Work item:
Restate the following records word for word without images.

Modification records:
※

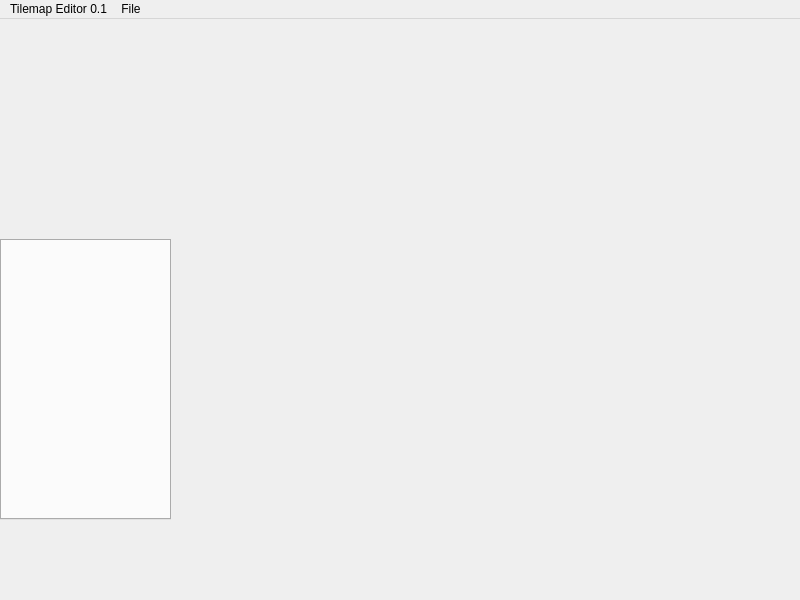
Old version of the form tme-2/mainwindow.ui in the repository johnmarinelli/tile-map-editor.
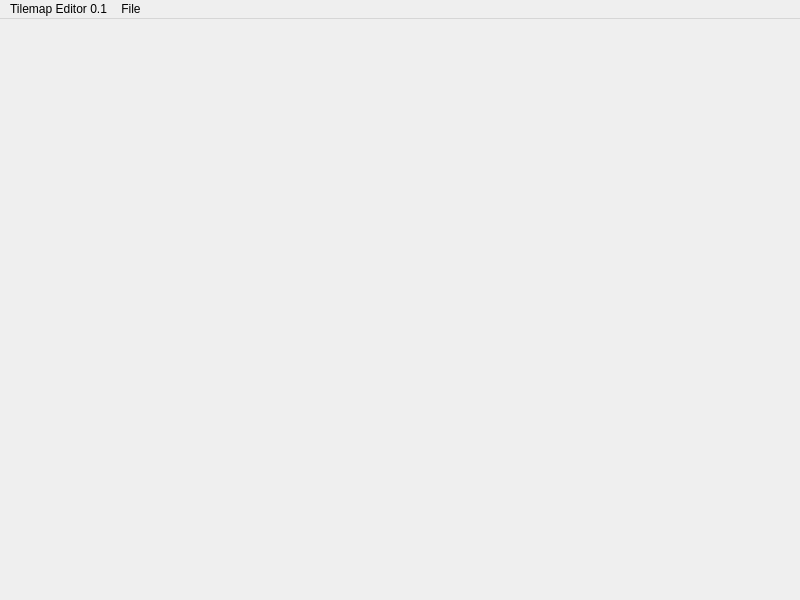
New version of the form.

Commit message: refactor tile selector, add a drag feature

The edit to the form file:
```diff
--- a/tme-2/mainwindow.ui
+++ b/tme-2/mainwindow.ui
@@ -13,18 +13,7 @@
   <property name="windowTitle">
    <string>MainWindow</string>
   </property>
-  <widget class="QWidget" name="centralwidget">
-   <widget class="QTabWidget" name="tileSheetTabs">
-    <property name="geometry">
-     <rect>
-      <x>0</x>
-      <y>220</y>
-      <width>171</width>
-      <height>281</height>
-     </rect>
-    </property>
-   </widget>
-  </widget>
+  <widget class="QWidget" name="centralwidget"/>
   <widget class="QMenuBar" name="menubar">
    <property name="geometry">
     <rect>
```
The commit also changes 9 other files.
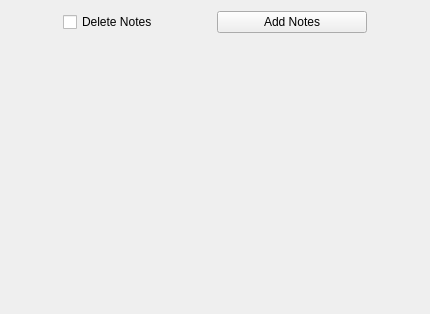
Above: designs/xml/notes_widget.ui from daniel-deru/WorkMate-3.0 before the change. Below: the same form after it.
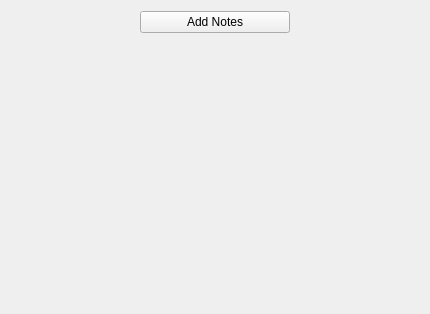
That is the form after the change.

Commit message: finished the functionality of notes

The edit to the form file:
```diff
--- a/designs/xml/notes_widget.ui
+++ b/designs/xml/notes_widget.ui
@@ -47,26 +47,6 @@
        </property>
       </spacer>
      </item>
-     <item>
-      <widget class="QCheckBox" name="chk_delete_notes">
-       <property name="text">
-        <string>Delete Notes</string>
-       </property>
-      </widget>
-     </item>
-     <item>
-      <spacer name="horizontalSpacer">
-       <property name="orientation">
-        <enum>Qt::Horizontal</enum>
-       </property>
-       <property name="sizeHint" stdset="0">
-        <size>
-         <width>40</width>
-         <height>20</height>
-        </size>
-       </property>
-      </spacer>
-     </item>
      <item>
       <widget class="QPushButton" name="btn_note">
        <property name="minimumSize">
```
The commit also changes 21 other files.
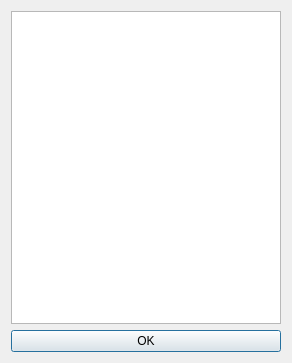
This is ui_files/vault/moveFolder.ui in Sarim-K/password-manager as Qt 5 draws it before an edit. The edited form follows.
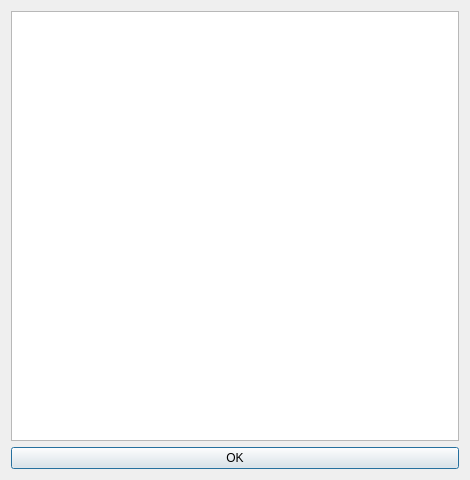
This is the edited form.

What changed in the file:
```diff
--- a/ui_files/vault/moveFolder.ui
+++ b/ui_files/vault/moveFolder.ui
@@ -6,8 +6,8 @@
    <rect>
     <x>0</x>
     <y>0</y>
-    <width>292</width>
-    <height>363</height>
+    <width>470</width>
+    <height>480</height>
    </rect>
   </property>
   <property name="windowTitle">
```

※

Written reply:
Old version of the form tme-2/mainwindow.ui in the repository johnmarinelli/tile-map-editor.
New version of the form.

Commit message: refactor tile selector, add a drag feature

The edit to the form file:
```diff
--- a/tme-2/mainwindow.ui
+++ b/tme-2/mainwindow.ui
@@ -13,18 +13,7 @@
   <property name="windowTitle">
    <string>MainWindow</string>
   </property>
-  <widget class="QWidget" name="centralwidget">
-   <widget class="QTabWidget" name="tileSheetTabs">
-    <property name="geometry">
-     <rect>
-      <x>0</x>
-      <y>220</y>
-      <width>171</width>
-      <height>281</height>
-     </rect>
-    </property>
-   </widget>
-  </widget>
+  <widget class="QWidget" name="centralwidget"/>
   <widget class="QMenuBar" name="menubar">
    <property name="geometry">
     <rect>
```
The commit also changes 9 other files.
Above: designs/xml/notes_widget.ui from daniel-deru/WorkMate-3.0 before the change. Below: the same form after it.
That is the form after the change.

Commit message: finished the functionality of notes

The edit to the form file:
```diff
--- a/designs/xml/notes_widget.ui
+++ b/designs/xml/notes_widget.ui
@@ -47,26 +47,6 @@
        </property>
       </spacer>
      </item>
-     <item>
-      <widget class="QCheckBox" name="chk_delete_notes">
-       <property name="text">
-        <string>Delete Notes</string>
-       </property>
-      </widget>
-     </item>
-     <item>
-      <spacer name="horizontalSpacer">
-       <property name="orientation">
-        <enum>Qt::Horizontal</enum>
-       </property>
-       <property name="sizeHint" stdset="0">
-        <size>
-         <width>40</width>
-         <height>20</height>
-        </size>
-       </property>
-      </spacer>
-     </item>
      <item>
       <widget class="QPushButton" name="btn_note">
        <property name="minimumSize">
```
The commit also changes 21 other files.
This is ui_files/vault/moveFolder.ui in Sarim-K/password-manager as Qt 5 draws it before an edit. The edited form follows.
This is the edited form.

What changed in the file:
```diff
--- a/ui_files/vault/moveFolder.ui
+++ b/ui_files/vault/moveFolder.ui
@@ -6,8 +6,8 @@
    <rect>
     <x>0</x>
     <y>0</y>
-    <width>292</width>
-    <height>363</height>
+    <width>470</width>
+    <height>480</height>
    </rect>
   </property>
   <property name="windowTitle">
```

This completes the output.